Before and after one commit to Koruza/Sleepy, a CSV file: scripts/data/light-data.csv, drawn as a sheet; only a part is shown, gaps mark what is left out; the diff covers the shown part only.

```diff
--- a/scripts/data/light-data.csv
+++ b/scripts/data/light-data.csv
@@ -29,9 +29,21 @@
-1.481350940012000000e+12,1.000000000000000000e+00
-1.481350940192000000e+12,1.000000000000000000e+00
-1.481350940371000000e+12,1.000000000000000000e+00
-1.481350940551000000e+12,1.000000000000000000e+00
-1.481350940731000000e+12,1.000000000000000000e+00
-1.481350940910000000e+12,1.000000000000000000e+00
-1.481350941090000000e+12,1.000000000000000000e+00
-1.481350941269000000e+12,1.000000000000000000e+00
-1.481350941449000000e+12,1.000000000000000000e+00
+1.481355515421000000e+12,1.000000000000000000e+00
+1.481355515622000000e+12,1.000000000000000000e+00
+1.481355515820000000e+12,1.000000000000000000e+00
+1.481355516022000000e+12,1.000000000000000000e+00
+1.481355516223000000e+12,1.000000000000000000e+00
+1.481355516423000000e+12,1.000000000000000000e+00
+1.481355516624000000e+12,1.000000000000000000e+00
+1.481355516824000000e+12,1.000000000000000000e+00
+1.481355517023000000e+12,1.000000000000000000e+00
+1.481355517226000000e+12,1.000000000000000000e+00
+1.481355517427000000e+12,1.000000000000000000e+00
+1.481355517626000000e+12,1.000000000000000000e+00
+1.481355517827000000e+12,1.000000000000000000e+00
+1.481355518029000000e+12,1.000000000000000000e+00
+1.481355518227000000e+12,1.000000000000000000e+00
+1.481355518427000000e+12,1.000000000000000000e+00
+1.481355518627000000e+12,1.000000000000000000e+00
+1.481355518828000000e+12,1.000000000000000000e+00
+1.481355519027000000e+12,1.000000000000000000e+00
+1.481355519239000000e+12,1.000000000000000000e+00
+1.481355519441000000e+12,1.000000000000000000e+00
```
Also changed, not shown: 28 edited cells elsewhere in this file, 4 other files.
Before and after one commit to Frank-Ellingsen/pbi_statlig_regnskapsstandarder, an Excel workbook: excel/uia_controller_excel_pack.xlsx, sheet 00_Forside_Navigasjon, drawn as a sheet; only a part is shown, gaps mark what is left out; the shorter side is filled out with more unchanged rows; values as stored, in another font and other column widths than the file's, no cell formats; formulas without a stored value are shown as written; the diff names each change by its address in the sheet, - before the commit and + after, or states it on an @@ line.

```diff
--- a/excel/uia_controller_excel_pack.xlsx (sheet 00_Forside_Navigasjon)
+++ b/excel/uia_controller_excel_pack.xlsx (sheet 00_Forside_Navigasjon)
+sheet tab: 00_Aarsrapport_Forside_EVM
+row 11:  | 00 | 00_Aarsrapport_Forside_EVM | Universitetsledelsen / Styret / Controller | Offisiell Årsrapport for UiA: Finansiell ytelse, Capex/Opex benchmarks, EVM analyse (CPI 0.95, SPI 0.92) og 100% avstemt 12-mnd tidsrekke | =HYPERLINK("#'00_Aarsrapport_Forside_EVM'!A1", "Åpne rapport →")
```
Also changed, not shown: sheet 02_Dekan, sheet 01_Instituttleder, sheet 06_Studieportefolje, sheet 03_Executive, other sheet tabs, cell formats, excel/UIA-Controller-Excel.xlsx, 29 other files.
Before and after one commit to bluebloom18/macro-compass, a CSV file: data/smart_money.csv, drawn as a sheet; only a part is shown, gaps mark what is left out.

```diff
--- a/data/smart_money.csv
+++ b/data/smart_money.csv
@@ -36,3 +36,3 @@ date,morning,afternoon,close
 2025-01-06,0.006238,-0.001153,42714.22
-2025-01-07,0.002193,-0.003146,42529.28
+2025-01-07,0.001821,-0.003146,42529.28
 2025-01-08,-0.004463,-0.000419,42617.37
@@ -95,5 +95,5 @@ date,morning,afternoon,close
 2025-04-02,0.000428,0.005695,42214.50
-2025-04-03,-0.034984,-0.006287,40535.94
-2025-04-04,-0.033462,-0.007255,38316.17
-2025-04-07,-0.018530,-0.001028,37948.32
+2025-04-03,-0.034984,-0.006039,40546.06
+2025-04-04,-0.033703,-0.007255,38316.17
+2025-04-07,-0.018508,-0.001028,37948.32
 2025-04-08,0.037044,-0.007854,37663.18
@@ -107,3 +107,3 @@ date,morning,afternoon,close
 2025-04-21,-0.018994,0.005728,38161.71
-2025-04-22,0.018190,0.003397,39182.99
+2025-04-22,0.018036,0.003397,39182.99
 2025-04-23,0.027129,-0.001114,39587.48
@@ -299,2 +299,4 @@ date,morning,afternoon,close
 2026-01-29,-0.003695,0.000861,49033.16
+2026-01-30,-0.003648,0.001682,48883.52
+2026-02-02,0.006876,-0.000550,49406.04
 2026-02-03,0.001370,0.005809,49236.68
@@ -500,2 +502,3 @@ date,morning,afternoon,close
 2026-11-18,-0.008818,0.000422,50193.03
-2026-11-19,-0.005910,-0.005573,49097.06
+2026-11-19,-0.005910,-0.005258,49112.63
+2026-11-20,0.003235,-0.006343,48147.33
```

Exercise objective:
Print again each line of the listing above, exactly as it appears.

Output of the task:
Before and after one commit to Koruza/Sleepy, a CSV file: scripts/data/light-data.csv, drawn as a sheet; only a part is shown, gaps mark what is left out; the diff covers the shown part only.

```diff
--- a/scripts/data/light-data.csv
+++ b/scripts/data/light-data.csv
@@ -29,9 +29,21 @@
-1.481350940012000000e+12,1.000000000000000000e+00
-1.481350940192000000e+12,1.000000000000000000e+00
-1.481350940371000000e+12,1.000000000000000000e+00
-1.481350940551000000e+12,1.000000000000000000e+00
-1.481350940731000000e+12,1.000000000000000000e+00
-1.481350940910000000e+12,1.000000000000000000e+00
-1.481350941090000000e+12,1.000000000000000000e+00
-1.481350941269000000e+12,1.000000000000000000e+00
-1.481350941449000000e+12,1.000000000000000000e+00
+1.481355515421000000e+12,1.000000000000000000e+00
+1.481355515622000000e+12,1.000000000000000000e+00
+1.481355515820000000e+12,1.000000000000000000e+00
+1.481355516022000000e+12,1.000000000000000000e+00
+1.481355516223000000e+12,1.000000000000000000e+00
+1.481355516423000000e+12,1.000000000000000000e+00
+1.481355516624000000e+12,1.000000000000000000e+00
+1.481355516824000000e+12,1.000000000000000000e+00
+1.481355517023000000e+12,1.000000000000000000e+00
+1.481355517226000000e+12,1.000000000000000000e+00
+1.481355517427000000e+12,1.000000000000000000e+00
+1.481355517626000000e+12,1.000000000000000000e+00
+1.481355517827000000e+12,1.000000000000000000e+00
+1.481355518029000000e+12,1.000000000000000000e+00
+1.481355518227000000e+12,1.000000000000000000e+00
+1.481355518427000000e+12,1.000000000000000000e+00
+1.481355518627000000e+12,1.000000000000000000e+00
+1.481355518828000000e+12,1.000000000000000000e+00
+1.481355519027000000e+12,1.000000000000000000e+00
+1.481355519239000000e+12,1.000000000000000000e+00
+1.481355519441000000e+12,1.000000000000000000e+00
```
Also changed, not shown: 28 edited cells elsewhere in this file, 4 other files.
Before and after one commit to Frank-Ellingsen/pbi_statlig_regnskapsstandarder, an Excel workbook: excel/uia_controller_excel_pack.xlsx, sheet 00_Forside_Navigasjon, drawn as a sheet; only a part is shown, gaps mark what is left out; the shorter side is filled out with more unchanged rows; values as stored, in another font and other column widths than the file's, no cell formats; formulas without a stored value are shown as written; the diff names each change by its address in the sheet, - before the commit and + after, or states it on an @@ line.

```diff
--- a/excel/uia_controller_excel_pack.xlsx (sheet 00_Forside_Navigasjon)
+++ b/excel/uia_controller_excel_pack.xlsx (sheet 00_Forside_Navigasjon)
+sheet tab: 00_Aarsrapport_Forside_EVM
+row 11:  | 00 | 00_Aarsrapport_Forside_EVM | Universitetsledelsen / Styret / Controller | Offisiell Årsrapport for UiA: Finansiell ytelse, Capex/Opex benchmarks, EVM analyse (CPI 0.95, SPI 0.92) og 100% avstemt 12-mnd tidsrekke | =HYPERLINK("#'00_Aarsrapport_Forside_EVM'!A1", "Åpne rapport →")
```
Also changed, not shown: sheet 02_Dekan, sheet 01_Instituttleder, sheet 06_Studieportefolje, sheet 03_Executive, other sheet tabs, cell formats, excel/UIA-Controller-Excel.xlsx, 29 other files.
Before and after one commit to bluebloom18/macro-compass, a CSV file: data/smart_money.csv, drawn as a sheet; only a part is shown, gaps mark what is left out.

```diff
--- a/data/smart_money.csv
+++ b/data/smart_money.csv
@@ -36,3 +36,3 @@ date,morning,afternoon,close
 2025-01-06,0.006238,-0.001153,42714.22
-2025-01-07,0.002193,-0.003146,42529.28
+2025-01-07,0.001821,-0.003146,42529.28
 2025-01-08,-0.004463,-0.000419,42617.37
@@ -95,5 +95,5 @@ date,morning,afternoon,close
 2025-04-02,0.000428,0.005695,42214.50
-2025-04-03,-0.034984,-0.006287,40535.94
-2025-04-04,-0.033462,-0.007255,38316.17
-2025-04-07,-0.018530,-0.001028,37948.32
+2025-04-03,-0.034984,-0.006039,40546.06
+2025-04-04,-0.033703,-0.007255,38316.17
+2025-04-07,-0.018508,-0.001028,37948.32
 2025-04-08,0.037044,-0.007854,37663.18
@@ -107,3 +107,3 @@ date,morning,afternoon,close
 2025-04-21,-0.018994,0.005728,38161.71
-2025-04-22,0.018190,0.003397,39182.99
+2025-04-22,0.018036,0.003397,39182.99
 2025-04-23,0.027129,-0.001114,39587.48
@@ -299,2 +299,4 @@ date,morning,afternoon,close
 2026-01-29,-0.003695,0.000861,49033.16
+2026-01-30,-0.003648,0.001682,48883.52
+2026-02-02,0.006876,-0.000550,49406.04
 2026-02-03,0.001370,0.005809,49236.68
@@ -500,2 +502,3 @@ date,morning,afternoon,close
 2026-11-18,-0.008818,0.000422,50193.03
-2026-11-19,-0.005910,-0.005573,49097.06
+2026-11-19,-0.005910,-0.005258,49112.63
+2026-11-20,0.003235,-0.006343,48147.33
```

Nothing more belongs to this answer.